Ryan Will Allow Republican Ticket To Make Moral Case For Capitalism
American Enterprise Institute President Arthur Brooks has often made the case that Republicans need to better make the moral case for capitalism in order to win over new voters and not be painted as ruthless and out of touch by liberals who play to the heartstrings of voters. And in Paul Ryan, the Republican ticket will now be able to better make the moral appeal for capitalism and frame this election as a stark contrast between statism and free enterprise.
“The first five seconds must be used to make your moral claim, then you can back it up with wonkery,” Brooks told Breitbart News. “You have to come out of the cannon with the moral claim. This is what is supposed to be written on our hearts.”
You can complain all you want that liberals are soft-headed and have lousy arguments. But that won’t change the way people are wired. If you want to win the argument, you have one choice, and only one: You have to make your own moral case for free enterprise, right from the beginning. No data, no appeals to stats from the Congressional Budget Office. You can bring that stuff in later. When you first open your mouth, it better be to say what’s written on your heart about the country you love and the system that makes us strong and free.
In the spirit of Jack Kemp's Opportunity Society, Ryan can help make this election into an affirming election in which the Republicans can sweep into the White House not by default but with a mandate. He has already made Romney more energetic on the stump and can help Romney better make the moral case for capitalism, that the free enterprise system is the best system in which individuals of all backgrounds and incomes can better their lots in life.
On Saturday, when he was introduced as Romney's running mate, Ryan showed how he can speak the moral language of capitalism to back up the mastery of data for which he is known and heralded.
“I represent a part of America that includes inner cities, rural areas, suburbs and factory towns,” Ryan said in Norfolk. “Over the years I have seen and heard from a lot from families, from those running small businesses, and from people who are in need.
“But what I have heard lately troubles me the most.

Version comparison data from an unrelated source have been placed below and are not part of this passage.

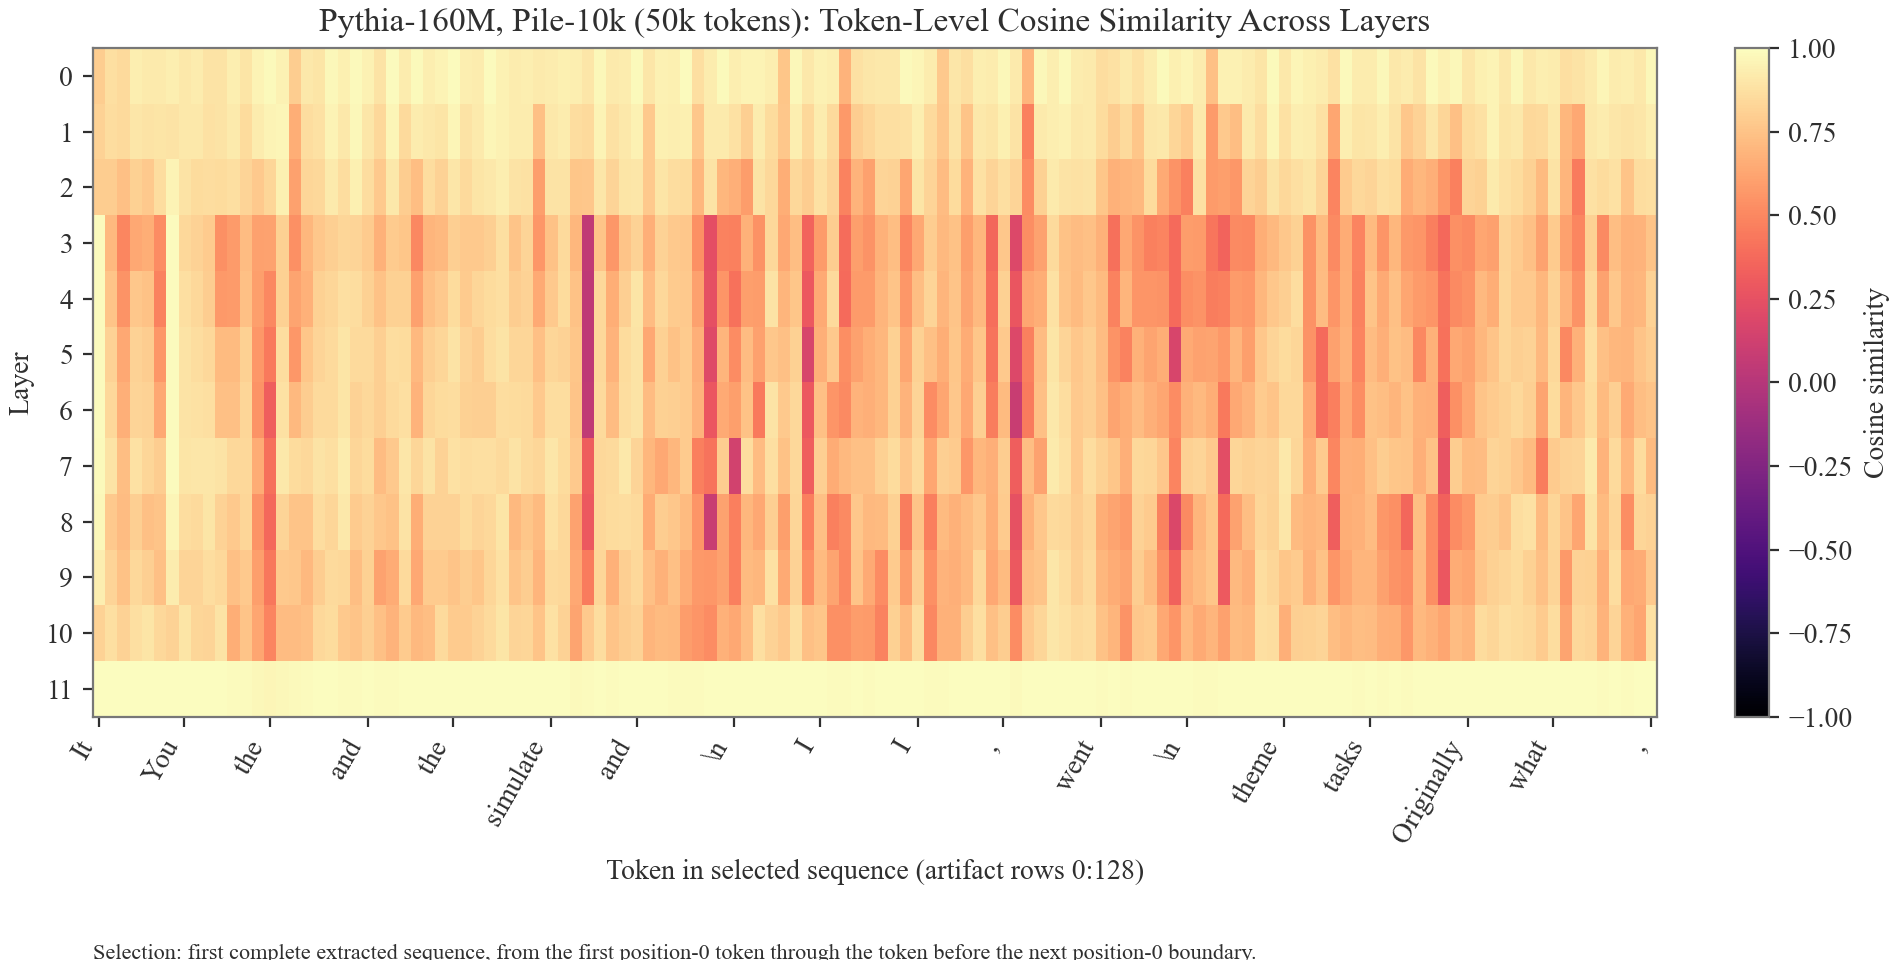
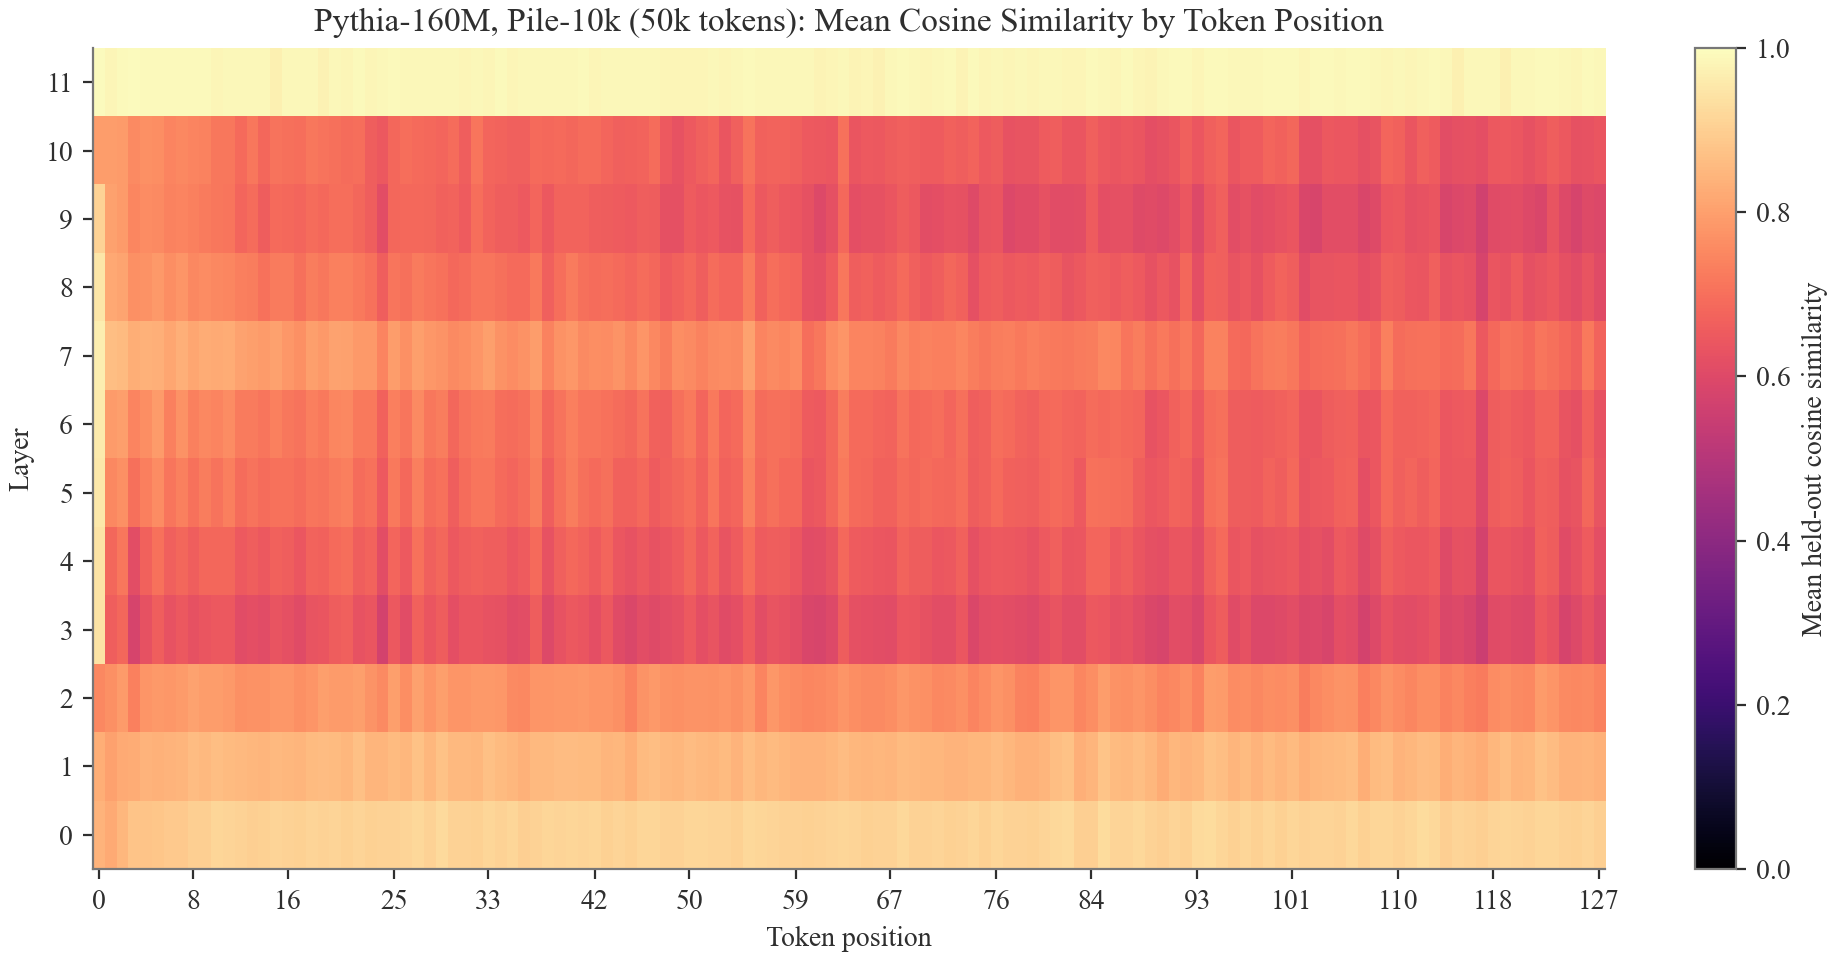
more plots

diff --git a/src/token_vs_context_llms/plotting.py b/src/token_vs_context_llms/plotting.py
@@ -120,7 +120,18 @@ def write_diagnostic_plots(
     _write_error_by_position(target / "mse_by_position.png", diagnostics, plt, title_prefix)
     _write_baseline_comparison(target / "baseline_comparison.png", diagnostics, plt, title_prefix)
     _write_norm_vs_error(target / "norm_vs_error.png", diagnostics, plt, title_prefix)
-    _write_sequence_heatmap(target / "token_layer_heatmap.png", diagnostics, plt, title_prefix)
+    _write_lens_prediction_examples(
+        target / "lens_prediction_examples.png",
+        diagnostics,
+        plt,
+        title_prefix,
+    )
+    _write_cosine_by_position_heatmap(
+        target / "token_layer_heatmap.png",
+        diagnostics,
+        plt,
+        title_prefix,
+    )
 
 
 def _require_float(row: dict[str, Any], metric_name: str) -> float:
@@ -274,44 +285,87 @@ def _write_norm_vs_error(
     plt.close(fig)
 
 
-def _write_sequence_heatmap(
+def _write_lens_prediction_examples(
     path: Path,
     diagnostics: ProbeDiagnostics,
     plt: Any,
     title_prefix: str,
 ) -> None:
-    start, stop = _first_sequence_bounds(diagnostics.positions)
-    sequence_scores = diagnostics.all_cosine[:, start:stop]
-    tokens = diagnostics.tokens[start:stop]
-    selection_note = _heatmap_selection_note(diagnostics.positions, start, stop)
+    layer_positions = _representative_layer_positions(len(diagnostics.layer_indices))
+    fig, axes = plt.subplots(
+        1,
+        len(layer_positions),
+        figsize=(4.2 * len(layer_positions), 4.1),
+        constrained_layout=True,
+        squeeze=False,
+    )
+    targets = diagnostics.lens_example_targets[layer_positions].ravel()
+    predictions = diagnostics.lens_example_predictions[layer_positions].ravel()
+    lower = float(min(np.min(targets), np.min(predictions)))
+    upper = float(max(np.max(targets), np.max(predictions)))
+    margin = (upper - lower) * 0.04 or 1.0
+    limits = (lower - margin, upper + margin)
 
-    fig, axis = plt.subplots(figsize=(9.5, 4.8), constrained_layout=True)
-    image = axis.imshow(sequence_scores, aspect="auto", cmap=CONTINUOUS_CMAP, vmin=-1.0, vmax=1.0)
-    axis.set_title(_paper_title(title_prefix, "Token-Level Cosine Similarity Across Layers"))
-    axis.set_xlabel(f"Token in selected sequence (artifact rows {start}:{stop})")
+    for axis, local_layer in zip(axes.ravel(), layer_positions, strict=True):
+        layer_targets = diagnostics.lens_example_targets[local_layer].ravel()
+        layer_predictions = diagnostics.lens_example_predictions[local_layer].ravel()
+        correlation = np.corrcoef(layer_targets, layer_predictions)[0, 1]
+        axis.scatter(
+            layer_targets,
+            layer_predictions,
+            color="cornflowerblue",
+            s=10,
+            alpha=0.35,
+            edgecolors="none",
+        )
+        axis.plot(limits, limits, color=SPINE_COLOR, linewidth=1.2, linestyle="--")
+        _finish_axis(axis, "Actual activation value", "Predicted activation value")
+        axis.set_xlim(limits)
+        axis.set_ylim(limits)
+        axis.set_aspect("equal", adjustable="box")
+        axis.set_title(
+            f"Layer {int(diagnostics.layer_indices[local_layer])} (r = {correlation:.2f})",
+            fontsize=10,
+        )
+
+    fig.suptitle(_paper_title(title_prefix, "Probe Predictions vs. Target Activations"))
+    fig.savefig(path, dpi=200)
+    plt.close(fig)
+
+
+def _write_cosine_by_position_heatmap(
+    path: Path,
+    diagnostics: ProbeDiagnostics,
+    plt: Any,
+    title_prefix: str,
+) -> None:
+    test_positions = diagnostics.positions[diagnostics.test_indices]
+    positions, mean_cosine = _mean_matrix_by_position(test_positions, diagnostics.heldout_cosine)
+
+    fig, axis = plt.subplots(figsize=(9.2, 4.8), constrained_layout=True)
+    image = axis.imshow(
+        mean_cosine,
+        aspect="auto",
+        cmap=CONTINUOUS_CMAP,
+        origin="lower",
+        vmin=0.0,
+        vmax=1.0,
+    )
+    axis.set_title(_paper_title(title_prefix, "Mean Cosine Similarity by Token Position"))
+    axis.set_xlabel("Token position")
     axis.set_ylabel("Layer")
     axis.set_yticks(np.arange(len(diagnostics.layer_indices)))
     axis.set_yticklabels([str(int(layer)) for layer in diagnostics.layer_indices])
 
-    tick_indices = _token_tick_indices(len(tokens), max_ticks=18)
+    tick_indices = _token_tick_indices(len(positions), max_ticks=16)
     axis.set_xticks(tick_indices)
-    axis.set_xticklabels(
-        [_short_token(tokens[index]) for index in tick_indices],
-        rotation=60,
-        ha="right",
-    )
-    axis.text(
-        0.0,
-        -0.34,
-        selection_note,
-        transform=axis.transAxes,
-        ha="left",
-        va="top",
-        fontsize=8,
-        color=TEXT_COLOR,
-        wrap=True,
-    )
-    fig.colorbar(image, ax=axis, label="Cosine similarity")
+    axis.set_xticklabels([str(int(positions[index])) for index in tick_indices])
+    axis.set_axisbelow(True)
+    axis.spines["top"].set_visible(False)
+    axis.spines["right"].set_visible(False)
+    axis.spines["left"].set_color(SPINE_COLOR)
+    axis.spines["bottom"].set_color(SPINE_COLOR)
+    fig.colorbar(image, ax=axis, label="Mean held-out cosine similarity")
     fig.savefig(path, dpi=200)
     plt.close(fig)
 
@@ -342,42 +396,16 @@ def _layer_colors(num_layers: int) -> list[str]:
     return [LAYER_PALETTE[index % len(LAYER_PALETTE)] for index in range(num_layers)]
 
 
-def _first_sequence_bounds(positions: np.ndarray) -> tuple[int, int]:
-    starts = np.flatnonzero(positions == 0)
-    if starts.size == 0:
-        return 0, min(len(positions), 32)
-    start = int(starts[0])
-    later_starts = starts[starts > start]
-    stop = int(later_starts[0]) if later_starts.size else min(len(positions), start + 32)
-    return start, max(start + 1, stop)
-
-
-def _heatmap_selection_note(positions: np.ndarray, start: int, stop: int) -> str:
-    starts = np.flatnonzero(positions == 0)
-    if starts.size == 0:
-        return "Selection: first available artifact rows; no position reset was found."
-    if np.any(starts > start):
-        return (
-            "Selection: first complete extracted sequence, from the first position-0 "
-            "token through the token before the next position-0 boundary."
-        )
-    return (
-        "Selection: first extracted sequence from the first position-0 token; no later "
-        f"boundary was found, so the view is capped at {stop - start} tokens."
-    )
+def _representative_layer_positions(num_layers: int) -> list[int]:
+    if num_layers <= 3:
+        return list(range(num_layers))
+    return sorted({0, num_layers // 2, num_layers - 1})
 
 
 def _token_tick_indices(num_tokens: int, max_ticks: int) -> np.ndarray:
     if num_tokens <= max_ticks:
         return np.arange(num_tokens)
     return np.unique(np.linspace(0, num_tokens - 1, max_ticks, dtype=int))
-
-
-def _short_token(token: str, max_length: int = 12) -> str:
-    cleaned = token.replace("Ġ", " ").replace("Ċ", "\\n")
-    if len(cleaned) <= max_length:
-        return cleaned
-    return cleaned[: max_length - 1] + "…"
 
 
 def _paper_title(prefix: str, topic: str | None = None) -> str:

diff --git a/src/token_vs_context_llms/diagnostics.py b/src/token_vs_context_llms/diagnostics.py
@@ -24,6 +24,10 @@ class ProbeDiagnostics:
     heldout_baseline_mse: np.ndarray
     all_cosine: np.ndarray
     all_mse: np.ndarray
+    lens_example_token_offsets: np.ndarray
+    lens_example_dimensions: np.ndarray
+    lens_example_targets: np.ndarray
+    lens_example_predictions: np.ndarray
     summary: list[dict[str, float | int]]
 
 
@@ -41,7 +45,7 @@ def compute_probe_diagnostics(
     if hidden_states.ndim != 3:
         raise ValueError("hidden_states must have shape [num_tokens, num_layers, hidden_size].")
 
-    num_tokens, num_layers, _ = hidden_states.shape
+    num_tokens, num_layers, hidden_size = hidden_states.shape
     if token_embeddings.shape[0] != num_tokens:
         raise ValueError("token_embeddings and hidden_states must have the same token count.")
 
@@ -58,6 +62,14 @@ def compute_probe_diagnostics(
     all_cosine = np.zeros((num_layers, num_tokens), dtype=np.float64)
     all_mse = np.zeros_like(all_cosine)
     summary: list[dict[str, float | int]] = []
+    rng = np.random.default_rng(random_seed)
+    example_token_offsets = _sample_indices(test_indices.size, max_size=128, rng=rng)
+    example_dimensions = _sample_indices(hidden_size, max_size=32, rng=rng)
+    lens_example_targets = np.zeros(
+        (num_layers, example_token_offsets.size, example_dimensions.size),
+        dtype=np.float64,
+    )
+    lens_example_predictions = np.zeros_like(lens_example_targets)
 
     x_train = token_embeddings[train_indices]
     x_test = token_embeddings[test_indices]
@@ -80,6 +92,12 @@ def compute_probe_diagnostics(
         heldout_baseline_mse[local_layer] = row_mean_squared_error(y_test, baseline_test)
         all_cosine[local_layer] = row_cosine_similarity(targets, pred_all)
         all_mse[local_layer] = row_mean_squared_error(targets, pred_all)
+        lens_example_targets[local_layer] = y_test[
+            np.ix_(example_token_offsets, example_dimensions)
+        ]
+        lens_example_predictions[local_layer] = pred_test[
+            np.ix_(example_token_offsets, example_dimensions)
+        ]
 
         mean_probe_mse = float(np.mean(heldout_mse[local_layer]))
         mean_baseline_mse = float(np.mean(heldout_baseline_mse[local_layer]))
@@ -110,6 +128,10 @@ def compute_probe_diagnostics(
         heldout_baseline_mse=heldout_baseline_mse,
         all_cosine=all_cosine,
         all_mse=all_mse,
+        lens_example_token_offsets=example_token_offsets,
+        lens_example_dimensions=example_dimensions,
+        lens_example_targets=lens_example_targets,
+        lens_example_predictions=lens_example_predictions,
         summary=summary,
     )
 
@@ -130,6 +152,13 @@ def row_cosine_similarity(y_true: np.ndarray, y_pred: np.ndarray) -> np.ndarray:
     return numerator / np.clip(denominator, a_min=1e-12, a_max=None)
 
 
+def _sample_indices(size: int, max_size: int, rng: np.random.Generator) -> np.ndarray:
+    sample_size = min(size, max_size)
+    if sample_size == size:
+        return np.arange(size)
+    return np.sort(rng.choice(size, size=sample_size, replace=False))
+
+
 def save_probe_diagnostics(output_dir: str | Path, diagnostics: ProbeDiagnostics) -> None:
     """Save diagnostic arrays and a compact summary table."""
 
@@ -148,10 +177,13 @@ def save_probe_diagnostics(output_dir: str | Path, diagnostics: ProbeDiagnostics
         heldout_baseline_mse=diagnostics.heldout_baseline_mse,
         all_cosine=diagnostics.all_cosine,
         all_mse=diagnostics.all_mse,
+        lens_example_token_offsets=diagnostics.lens_example_token_offsets,
+        lens_example_dimensions=diagnostics.lens_example_dimensions,
+        lens_example_targets=diagnostics.lens_example_targets,
+        lens_example_predictions=diagnostics.lens_example_predictions,
     )
     _write_summary_table(target / "diagnostic_summary.md", diagnostics.summary)
     _write_worst_token_table(target / "worst_tokens.md", diagnostics)
-    _write_heatmap_token_table(target / "heatmap_tokens.md", diagnostics)
 
 
 def _write_summary_table(path: Path, rows: list[dict[str, float | int]]) -> None:
@@ -211,68 +243,6 @@ def _write_worst_token_table(
                 + " |"
             )
     path.write_text("\n".join(lines) + "\n", encoding="utf-8")
-
-
-def _write_heatmap_token_table(path: Path, diagnostics: ProbeDiagnostics) -> None:
-    start, stop = _first_sequence_bounds(diagnostics.positions)
-    selected_positions = diagnostics.positions[start:stop]
-    selected_tokens = diagnostics.tokens[start:stop]
-    reason = _heatmap_selection_reason(diagnostics.positions, start, stop)
-    lines = [
-        "# Heatmap Token Selection",
-        "",
-        reason,
-        "",
-        f"Artifact row range: `{start}:{stop}`",
-        "",
-        "| Heatmap column | Artifact row | Token position | Token |",
-        "|---:|---:|---:|---|",
-    ]
-    selected_rows = zip(selected_positions, selected_tokens, strict=True)
-    for column, (position, token) in enumerate(selected_rows):
-        lines.append(
-            "| "
-            + " | ".join(
-                [
-                    str(column),
-                    str(start + column),
-                    str(int(position)),
-                    _escape_markdown(str(token)),
-                ]
-            )
-            + " |"
-        )
-    path.write_text("\n".join(lines) + "\n", encoding="utf-8")
-
-
-def _first_sequence_bounds(positions: np.ndarray) -> tuple[int, int]:
-    starts = np.flatnonzero(positions == 0)
-    if starts.size == 0:
-        return 0, min(len(positions), 32)
-    start = int(starts[0])
-    later_starts = starts[starts > start]
-    stop = int(later_starts[0]) if later_starts.size else min(len(positions), start + 32)
-    return start, max(start + 1, stop)
-
-
-def _heatmap_selection_reason(positions: np.ndarray, start: int, stop: int) -> str:
-    starts = np.flatnonzero(positions == 0)
-    if starts.size == 0:
-        return (
-            "The heatmap uses the first available artifact rows because no token "
-            "position reset was found to mark a sequence boundary."
-        )
-    if np.any(starts > start):
-        return (
-            "The heatmap uses the first complete extracted sequence: it starts at "
-            "the first token with position 0 and stops before the next position-0 "
-            "token, which marks the next sequence."
-        )
-    return (
-        "The heatmap uses the first extracted sequence, starting at the first token "
-        "with position 0. No later sequence boundary was found, so it is capped at "
-        f"{stop - start} tokens."
-    )
 
 
 def _format_float(value: float | int) -> str:

diff --git a/README.md b/README.md
@@ -103,10 +103,10 @@ or experiment logs. The plot step writes a PNG figure with MSE, `R^2`, and mean
 cosine similarity by layer.
 The diagnose step writes optional exploratory figures and tables, including
 per-token cosine distributions, error by token position, probe-vs-baseline MSE,
-activation norm versus error, a token-layer heatmap, a heatmap-token selection
-table, and a worst-token table. The heatmap uses the first complete extracted
-sequence so its columns are a coherent contiguous context window; the companion
-`heatmap_tokens.md` file records the exact artifact rows and tokens shown.
+activation norm versus error, sampled probe predictions versus target activation
+values, a layer-by-position cosine heatmap, and a worst-token table. The
+heatmaps aggregate held-out tokens by token position, so they summarize the test
+split rather than one selected sequence.
 
 By default, `probe` fits the simple affine baseline with no ridge penalty. Use `--alpha`
 or `probe.ridge_alpha` only for later regularized ablations.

There is something different in their voice and in their words. What I hear from them are diminished dreams, lowered expectations, uncertain futures.”
Ryan said that when he hears people saying the recession is “the new normal,” he refuses to believe that “high unemployment, declining incomes and crushing debt” is the new normal.
“It's the result of misguided policies,” Ryan said, noting that he was “proud to stand with a man who understands what it takes to foster job creation in our economy, someone who knows from experience, that if you have a small business—you did build that.”
“We Americans look at one another's success with pride, not resentment, because we know, as more Americans work hard, take risks, and succeed, more people will prosper, our communities will benefit, and individual lives will be improved and uplifted,” Ryan said. “
Ryan said the idea of America -- that our rights come from nature and God, not government and we promise equal opportunity, not equal outcomes -- that is founded on “the principles of liberty, freedom, free enterprise, self-determination and government by consent of the governed” is “under assault.”
And Ryan and Romney now have three months to convince Americans they will not only stop this assault, but restore an America in which the individual is valued over big government.